Students are continually exposed to a variety of stressors during their academic career, and this can have significant negative effects on their mental health and subjective wellbeing. In this paper we explore how gamified persuasive interventions can promote engagement in performing random acts of kindness to improve wellbeing and help students manage stressors more effectively. In a pilot study we investigated how participation levels in a gamified persuasive intervention that promotes random acts of kindness at University, are influenced by (1) different persuasive message types, and (2) different game challenge categories. Furthermore, we analysed the impact on behavioural intention by comparing pre-intention and post-intention to perform random acts of kindness. Participants were assigned 5 different quests each morning, for two days, and asked to complete as many as possible by the end of each day. Participants were divided into 2 groups and received different types of persuasive notifications during the day: Group A received messages that set out group goals and used the social comparison strategy, while Group B received messages that set out individual goals and used the self-monitoring strategy. The findings from the pilot study will inform the design of a larger study to investigate persuasive game-based interventions for subjective wellbeing.
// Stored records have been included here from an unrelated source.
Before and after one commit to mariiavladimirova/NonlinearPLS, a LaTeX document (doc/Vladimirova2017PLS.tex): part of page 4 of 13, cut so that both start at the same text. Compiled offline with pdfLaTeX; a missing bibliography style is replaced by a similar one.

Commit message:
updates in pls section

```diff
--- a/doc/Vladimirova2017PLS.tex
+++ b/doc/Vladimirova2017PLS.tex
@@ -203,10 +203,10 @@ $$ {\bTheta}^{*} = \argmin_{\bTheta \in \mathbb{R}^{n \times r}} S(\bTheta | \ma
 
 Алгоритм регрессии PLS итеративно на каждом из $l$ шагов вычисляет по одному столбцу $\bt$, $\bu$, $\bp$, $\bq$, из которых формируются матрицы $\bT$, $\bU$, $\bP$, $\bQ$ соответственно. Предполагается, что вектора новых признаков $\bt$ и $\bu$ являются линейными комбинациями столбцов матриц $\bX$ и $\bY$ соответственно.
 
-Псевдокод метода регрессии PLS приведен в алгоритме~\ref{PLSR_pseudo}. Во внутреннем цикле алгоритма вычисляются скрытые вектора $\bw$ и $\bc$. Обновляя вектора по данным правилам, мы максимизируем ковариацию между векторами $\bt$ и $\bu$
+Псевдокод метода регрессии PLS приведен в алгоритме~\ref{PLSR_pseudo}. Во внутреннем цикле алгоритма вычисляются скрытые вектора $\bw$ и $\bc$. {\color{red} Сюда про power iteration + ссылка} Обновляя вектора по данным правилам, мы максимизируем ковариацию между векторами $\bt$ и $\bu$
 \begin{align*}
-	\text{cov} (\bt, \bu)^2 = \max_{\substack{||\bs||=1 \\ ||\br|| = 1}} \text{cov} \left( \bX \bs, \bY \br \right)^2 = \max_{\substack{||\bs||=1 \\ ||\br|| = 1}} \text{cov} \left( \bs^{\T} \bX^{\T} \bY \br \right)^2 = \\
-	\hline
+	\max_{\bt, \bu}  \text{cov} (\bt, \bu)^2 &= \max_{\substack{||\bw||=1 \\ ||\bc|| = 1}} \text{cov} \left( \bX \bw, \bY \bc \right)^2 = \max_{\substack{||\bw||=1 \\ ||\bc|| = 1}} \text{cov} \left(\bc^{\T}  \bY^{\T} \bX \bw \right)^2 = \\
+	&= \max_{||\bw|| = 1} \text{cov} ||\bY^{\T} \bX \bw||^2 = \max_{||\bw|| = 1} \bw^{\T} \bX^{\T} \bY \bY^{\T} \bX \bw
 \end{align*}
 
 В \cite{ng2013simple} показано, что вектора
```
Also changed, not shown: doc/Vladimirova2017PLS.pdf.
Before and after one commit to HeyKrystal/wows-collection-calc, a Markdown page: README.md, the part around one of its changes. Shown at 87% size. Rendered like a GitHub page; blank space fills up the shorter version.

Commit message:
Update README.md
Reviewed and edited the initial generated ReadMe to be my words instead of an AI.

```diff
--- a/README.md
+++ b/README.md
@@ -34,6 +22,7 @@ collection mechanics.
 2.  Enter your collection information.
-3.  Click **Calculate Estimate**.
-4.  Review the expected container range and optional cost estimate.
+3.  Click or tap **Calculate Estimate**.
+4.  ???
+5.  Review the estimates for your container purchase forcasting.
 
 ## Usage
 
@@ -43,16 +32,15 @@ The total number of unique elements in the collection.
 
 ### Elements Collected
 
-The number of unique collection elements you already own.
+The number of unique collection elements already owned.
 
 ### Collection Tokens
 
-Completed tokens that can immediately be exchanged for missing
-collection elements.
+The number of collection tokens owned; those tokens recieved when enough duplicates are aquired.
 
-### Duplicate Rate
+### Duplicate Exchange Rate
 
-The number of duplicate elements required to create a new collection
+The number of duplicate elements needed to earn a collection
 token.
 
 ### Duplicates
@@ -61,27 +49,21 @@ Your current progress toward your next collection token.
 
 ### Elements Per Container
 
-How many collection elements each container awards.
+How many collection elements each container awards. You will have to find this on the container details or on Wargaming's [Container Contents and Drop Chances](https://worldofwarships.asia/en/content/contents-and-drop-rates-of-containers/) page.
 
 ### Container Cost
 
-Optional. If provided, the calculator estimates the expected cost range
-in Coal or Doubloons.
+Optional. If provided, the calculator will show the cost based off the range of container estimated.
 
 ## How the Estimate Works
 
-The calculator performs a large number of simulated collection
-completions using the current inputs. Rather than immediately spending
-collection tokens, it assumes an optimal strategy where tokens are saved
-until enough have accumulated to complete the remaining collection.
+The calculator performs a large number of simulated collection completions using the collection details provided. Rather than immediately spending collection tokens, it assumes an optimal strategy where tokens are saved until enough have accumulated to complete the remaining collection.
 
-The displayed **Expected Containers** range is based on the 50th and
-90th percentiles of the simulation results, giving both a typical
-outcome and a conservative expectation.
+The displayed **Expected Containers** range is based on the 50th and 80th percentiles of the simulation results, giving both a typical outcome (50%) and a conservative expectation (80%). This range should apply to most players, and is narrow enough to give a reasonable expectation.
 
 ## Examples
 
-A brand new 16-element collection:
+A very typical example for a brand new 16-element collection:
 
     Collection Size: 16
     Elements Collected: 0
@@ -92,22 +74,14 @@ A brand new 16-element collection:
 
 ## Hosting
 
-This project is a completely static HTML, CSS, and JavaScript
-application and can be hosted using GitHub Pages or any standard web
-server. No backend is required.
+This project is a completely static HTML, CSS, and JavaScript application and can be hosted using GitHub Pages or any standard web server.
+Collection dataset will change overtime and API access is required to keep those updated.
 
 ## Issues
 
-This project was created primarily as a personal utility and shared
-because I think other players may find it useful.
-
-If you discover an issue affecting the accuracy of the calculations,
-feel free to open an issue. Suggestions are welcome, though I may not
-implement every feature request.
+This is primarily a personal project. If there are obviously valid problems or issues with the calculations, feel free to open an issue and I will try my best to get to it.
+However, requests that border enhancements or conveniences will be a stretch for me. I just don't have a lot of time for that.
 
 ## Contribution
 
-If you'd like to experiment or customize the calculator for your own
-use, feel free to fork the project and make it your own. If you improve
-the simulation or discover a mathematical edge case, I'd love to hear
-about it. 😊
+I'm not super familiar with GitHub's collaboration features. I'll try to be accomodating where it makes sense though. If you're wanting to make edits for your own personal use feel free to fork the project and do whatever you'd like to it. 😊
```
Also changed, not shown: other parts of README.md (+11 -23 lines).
|Number of pages||7|
|Journal||CEUR Workshop Proceedings|
|Publication status||Published - 31 Dec 2017|
|Event||Positive Gaming: Workshop on Gamification and Games for Wellbeing: A CHI PLAY ’17 Workshop - , Netherlands|
Duration: 15 Oct 2017 → 15 Oct 2017
Bibliographical noteThe authors would like to acknowledge and thank all the volunteers who participated in this pilot study and provided helpful comments. The first author is funded by an EPSRC doctoral training grant.
- Persuasive Games